_Activity_
Without including any images, set down the records below exactly.

_Data to use_

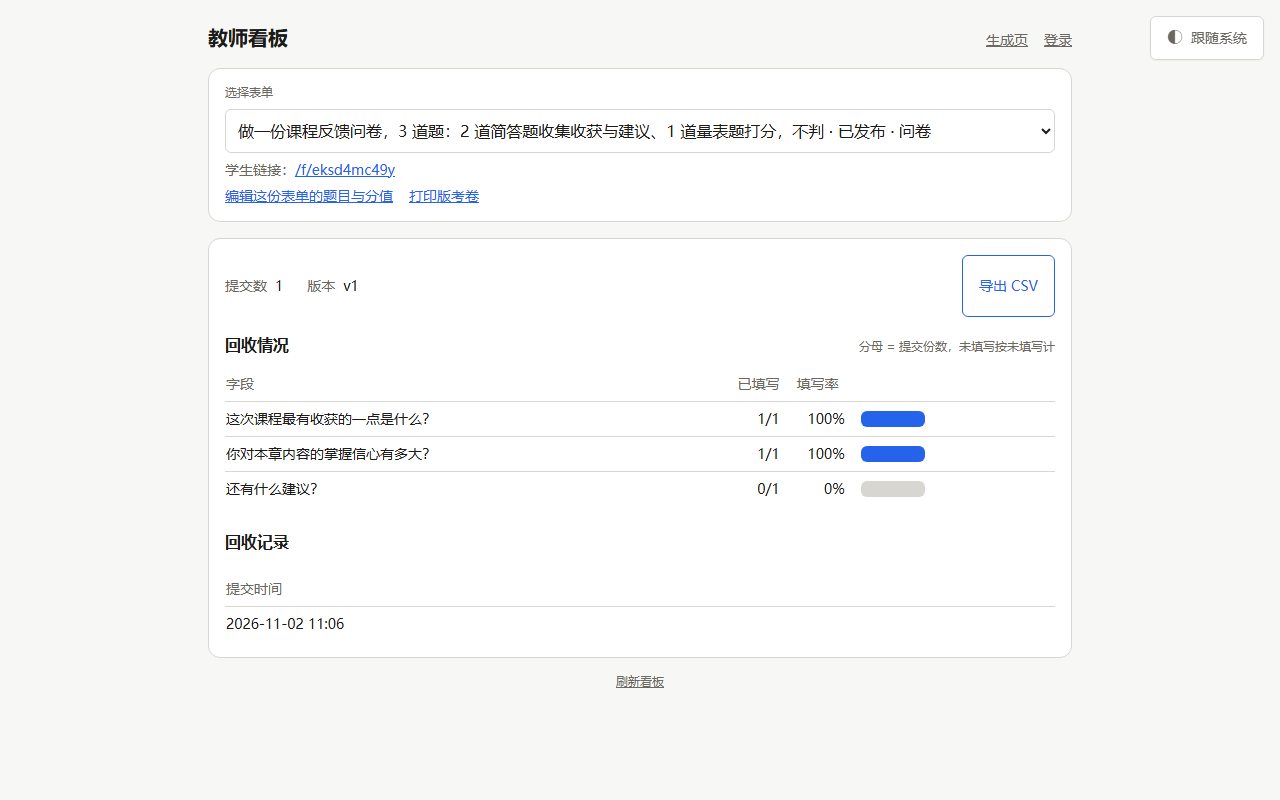
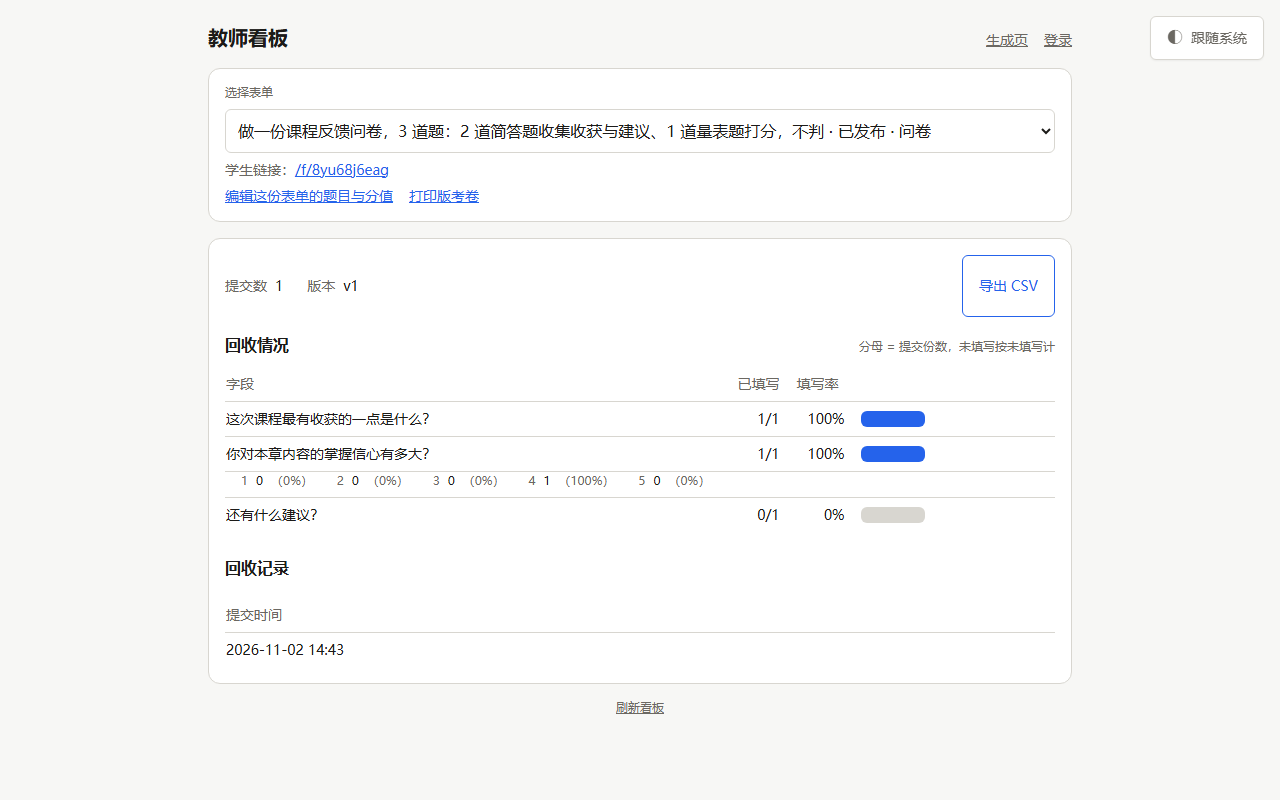
docs(evidence): 回收看板重跑截图，索引写明选项分布断言 [P17]

diff --git a/docs/evidence/README.md b/docs/evidence/README.md
@@ -55,8 +55,10 @@ node scripts/browser-closed-loop.mjs   # 期望：每步截图进本目录 + std
 第 10 步是 R-09 的界面级证据：在生成页**选「问卷」**后，时间线出现「判定为 问卷」
 （kind 真的传到了生成链路），问卷字段不带答案/分值；发布后手机视口填写、成功卡片
 只有「已提交」；教师看板是「回收情况」逐字段表与「回收记录」，**不出现平均分、
-满分或 `0 / 0`**，CSV 里能查到刚提交的答案。`verify.mjs` 的 VC11 验的是同一链路的
-HTTP 语义，两者分工与前面各步一致。
+满分或 `0 / 0`**，逐字段行下方列出各选项分布（脚本断言量表「4」这一档为
+`count=1`、占比 `100%`），CSV 里能查到刚提交的答案。`verify.mjs` 的 VC11 用两份
+提交（量表 4 分与 2 分）核对同一份分布口径：选中档 `rate=0.5`、未选档 `count=0`。
+两者分工与前面各步一致。
 
 第 11 步是 A-17（打印版考卷）的界面级证据：卷面题号只数题目、默认不含答案，
 勾选「含答案与解析」后出现答案与解析；`Emulation.setEmulatedMedia({media:"print"})`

_Answer space_
docs(evidence): 回收看板重跑截图，索引写明选项分布断言 [P17]

diff --git a/docs/evidence/README.md b/docs/evidence/README.md
@@ -55,8 +55,10 @@ node scripts/browser-closed-loop.mjs   # 期望：每步截图进本目录 + std
 第 10 步是 R-09 的界面级证据：在生成页**选「问卷」**后，时间线出现「判定为 问卷」
 （kind 真的传到了生成链路），问卷字段不带答案/分值；发布后手机视口填写、成功卡片
 只有「已提交」；教师看板是「回收情况」逐字段表与「回收记录」，**不出现平均分、
-满分或 `0 / 0`**，CSV 里能查到刚提交的答案。`verify.mjs` 的 VC11 验的是同一链路的
-HTTP 语义，两者分工与前面各步一致。
+满分或 `0 / 0`**，逐字段行下方列出各选项分布（脚本断言量表「4」这一档为
+`count=1`、占比 `100%`），CSV 里能查到刚提交的答案。`verify.mjs` 的 VC11 用两份
+提交（量表 4 分与 2 分）核对同一份分布口径：选中档 `rate=0.5`、未选档 `count=0`。
+两者分工与前面各步一致。
 
 第 11 步是 A-17（打印版考卷）的界面级证据：卷面题号只数题目、默认不含答案，
 勾选「含答案与解析」后出现答案与解析；`Emulation.setEmulatedMedia({media:"print"})`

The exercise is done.